Only now? Only after thousands of men, women, and children have been murdered, tens of thousands wounded, and countless homes destroyed by artillery shells has the Obama team finally shed its illusions about the Syrian regime?
A mere eleven months ago, when peaceful demonstrators in the streets of Dara and other cities were met with bullets, Secretary Clinton referred to Assad as a “reformer.” She was not alone. Last year, Germany’s foreign minister Guido Westerwelle visited Assad and declared him indispensable for a “constructive solution” to the Middle East’s problems. A leading German think tank, which advises the foreign ministry, called Assad a “modernizer.”
Rare is the sceptered thug who does not attract fawning admiration from some in the free and democratic West. Fidel Castro was the darling of the smart set in the 1960s, and Che Guevara, one of his “wet work” assistants, adorns t-shirts worldwide to this day. Sean Penn is a shill for Hugo Chavez, and Robert Scheer had admiring things to say about Kim Il-Sung.
The more repressive and vicious the regime, the more some in the West will strain to find benign intentions in their leaders. One after another of the old Soviet general-secretaries was hailed, when he first ascended the greasy pole of Kremlin politics, as a “moderate.” Yuri Andropov, we were assured, loved American jazz, good Scotch, and “cynical political jokes with an anti-regime cast.” He went out of his way to meet with dissidents, we were advised. Perhaps he was drunk on Chivas Regal when he shot down civilian airliner KAL 007.
Similarly, when Syrian dictator Hafez Al-Assad (the butcher of Hama) died and was replaced by his son Bashar, the New York Times offered a highly sympathetic portrait of the “shy, young doctor.” The Times noted that expectations of the younger Assad were high, because, in the words of a member of the Syrian parliament, “he’s young and open and wants to give more liberty and democracy.”
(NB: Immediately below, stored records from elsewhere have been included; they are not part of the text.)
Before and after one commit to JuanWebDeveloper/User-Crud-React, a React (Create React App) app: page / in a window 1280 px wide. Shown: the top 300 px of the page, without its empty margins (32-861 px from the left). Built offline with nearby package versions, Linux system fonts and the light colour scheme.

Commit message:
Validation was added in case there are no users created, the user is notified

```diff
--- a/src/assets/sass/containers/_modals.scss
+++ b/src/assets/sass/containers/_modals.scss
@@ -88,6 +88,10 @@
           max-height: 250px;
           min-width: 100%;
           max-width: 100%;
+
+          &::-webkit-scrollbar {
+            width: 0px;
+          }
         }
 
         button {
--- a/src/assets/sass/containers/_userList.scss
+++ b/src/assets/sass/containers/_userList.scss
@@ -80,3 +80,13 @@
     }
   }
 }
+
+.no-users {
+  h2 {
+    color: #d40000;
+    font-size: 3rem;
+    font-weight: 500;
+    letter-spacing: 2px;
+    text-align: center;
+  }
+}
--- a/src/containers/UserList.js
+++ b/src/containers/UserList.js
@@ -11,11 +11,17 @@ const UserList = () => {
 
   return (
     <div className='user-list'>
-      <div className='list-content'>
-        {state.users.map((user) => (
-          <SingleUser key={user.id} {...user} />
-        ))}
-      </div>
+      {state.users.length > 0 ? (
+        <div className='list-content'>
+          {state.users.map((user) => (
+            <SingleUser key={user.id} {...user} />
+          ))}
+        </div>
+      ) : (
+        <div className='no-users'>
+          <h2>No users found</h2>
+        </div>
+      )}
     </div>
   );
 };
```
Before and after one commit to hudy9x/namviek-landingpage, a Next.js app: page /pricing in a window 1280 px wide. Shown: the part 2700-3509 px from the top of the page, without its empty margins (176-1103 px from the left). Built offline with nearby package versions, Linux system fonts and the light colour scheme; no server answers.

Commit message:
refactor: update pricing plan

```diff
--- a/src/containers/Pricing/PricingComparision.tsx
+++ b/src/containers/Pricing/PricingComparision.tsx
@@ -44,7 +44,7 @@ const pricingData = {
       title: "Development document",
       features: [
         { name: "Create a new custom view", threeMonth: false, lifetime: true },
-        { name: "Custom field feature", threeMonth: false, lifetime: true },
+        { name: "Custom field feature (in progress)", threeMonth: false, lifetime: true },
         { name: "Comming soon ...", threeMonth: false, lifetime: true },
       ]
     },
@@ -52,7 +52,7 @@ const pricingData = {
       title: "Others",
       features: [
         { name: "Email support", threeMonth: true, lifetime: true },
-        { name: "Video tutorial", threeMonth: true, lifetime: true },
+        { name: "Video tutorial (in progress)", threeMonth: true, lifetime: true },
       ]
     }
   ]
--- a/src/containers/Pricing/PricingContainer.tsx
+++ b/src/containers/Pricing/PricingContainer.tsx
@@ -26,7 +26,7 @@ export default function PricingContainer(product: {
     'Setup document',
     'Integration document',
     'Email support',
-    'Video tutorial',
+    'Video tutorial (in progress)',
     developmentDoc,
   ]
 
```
Well, it may be churlish to begrudge people their optimism. But Assad has wielded absolute power in Syria for twelve years, and not a single reform has materialized. Quite the contrary. Even before the current bloodbath began, Syria was responsible for arming and protecting Hezbollah, assassinating Lebanese premier Rafik Al-Harriri, cooperating closely with Iran and North Korea, and sending terrorists into Iraq to kill Americans.